Winifred Wytsh bought a box each of jelly babies, milk jelly bears, yellow jelly bees and jelly belly beans. In how many different ways could she make a jolly jelly feast with 32 legs?
Zumf makes spectacles for the residents of the planet Zargon, who have either 3 eyes or 4 eyes. How many lenses will Zumf need to make all the different orders for 9 families?
This challenge focuses on finding the sum and difference of pairs of two-digit numbers.
Cherri, Saxon, Mel and Paul are friends. They are all different ages. Can you find out the age of each friend using the information?
Arrange eight of the numbers between 1 and 9 in the Polo Square below so that each side adds to the same total.
Can you arrange 5 different digits (from 0 - 9) in the cross in the way described?
Find the sum and difference between a pair of two-digit numbers. Now find the sum and difference between the sum and difference! What happens?
This dice train has been made using specific rules. How many different trains can you make?
These two group activities use mathematical reasoning - one is numerical, one geometric.
This problem is based on the story of the Pied Piper of Hamelin. Investigate the different numbers of people and rats there could have been if you know how many legs there are altogether!
In a Magic Square all the rows, columns and diagonals add to the 'Magic Constant'. How would you change the magic constant of this square?
Use your logical-thinking skills to deduce how much Dan's crisps and ice-cream cost altogether.
Suppose there is a train with 24 carriages which are going to be put together to make up some new trains.
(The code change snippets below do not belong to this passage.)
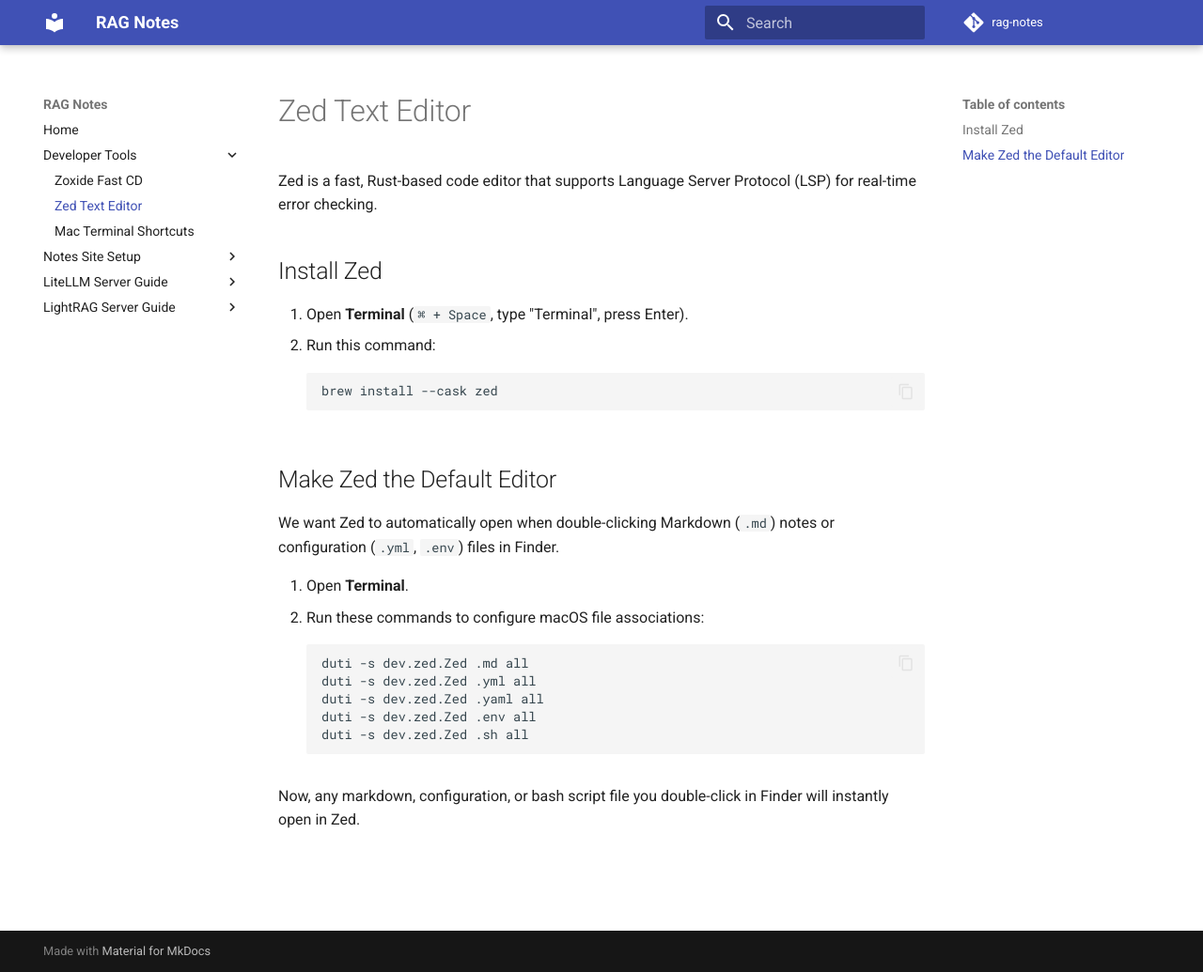
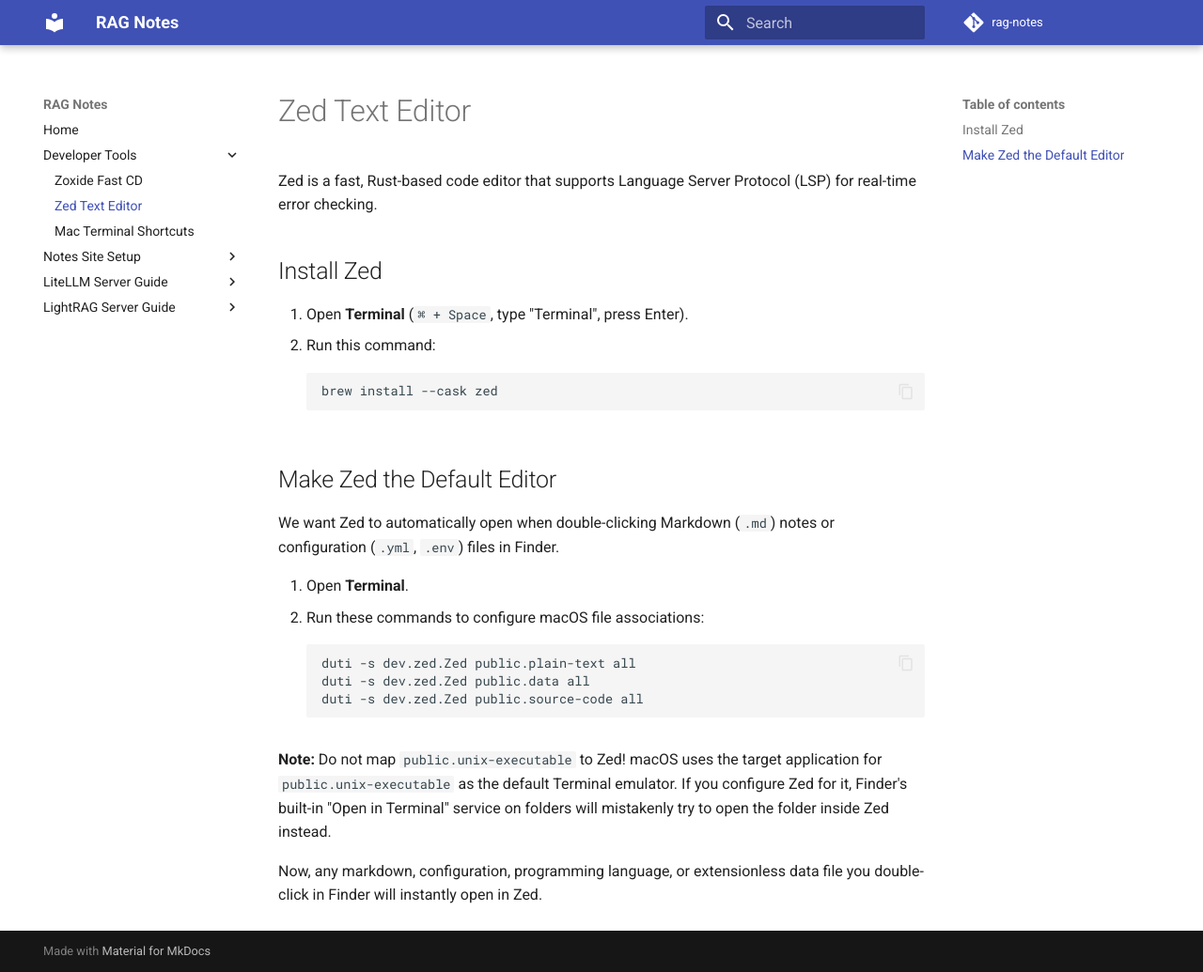
Before and after one commit to kbhatiya999/rag-notes, an MkDocs documentation site: the page built from docs/dev-tools/zed-text-editor.md, in a window 1280 px wide and 1035 px high. Shown: the whole window at 94% size. Built offline with MkDocs 1.6.1 and Material for MkDocs 9.7.7, drawn with Linux system fonts in a browser that asks for light colours; comment, search, counter and statistics services are not loaded.

````diff
--- a/docs/dev-tools/zed-text-editor.md
+++ b/docs/dev-tools/zed-text-editor.md
@@ -17,11 +17,11 @@
 1. Open **Terminal**.
 2. Run these commands to configure macOS file associations:
    ```bash
-   duti -s dev.zed.Zed .md all
-   duti -s dev.zed.Zed .yml all
-   duti -s dev.zed.Zed .yaml all
-   duti -s dev.zed.Zed .env all
-   duti -s dev.zed.Zed .sh all
+   duti -s dev.zed.Zed public.plain-text all
+   duti -s dev.zed.Zed public.data all
+   duti -s dev.zed.Zed public.source-code all
    ```
 
-Now, any markdown, configuration, or bash script file you double-click in Finder will instantly open in Zed.
+**Note:** Do not map `public.unix-executable` to Zed! macOS uses the target application for `public.unix-executable` as the default Terminal emulator. If you configure Zed for it, Finder's built-in "Open in Terminal" service on folders will mistakenly try to open the folder inside Zed instead.
+
+Now, any markdown, configuration, programming language, or extensionless data file you double-click in Finder will instantly open in Zed.
````
Also changed, not shown: docs/index.md (+9 -0 lines).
Can you find all the ways that this can be done?
We can arrange dots in a similar way to the 5 on a dice and they usually sit quite well into a rectangular shape. How many altogether in this 3 by 5? What happens for other sizes?
If you had any number of ordinary dice, what are the possible ways of making their totals 6? What would the product of the dice be each time?
This task follows on from Build it Up and takes the ideas into three dimensions!
Watch this animation. What do you notice? What happens when you try more or fewer cubes in a bundle?
Throughout these challenges, the touching faces of any adjacent dice must have the same number. Can you find a way of making the total on the top come to each number from 11 to 18 inclusive?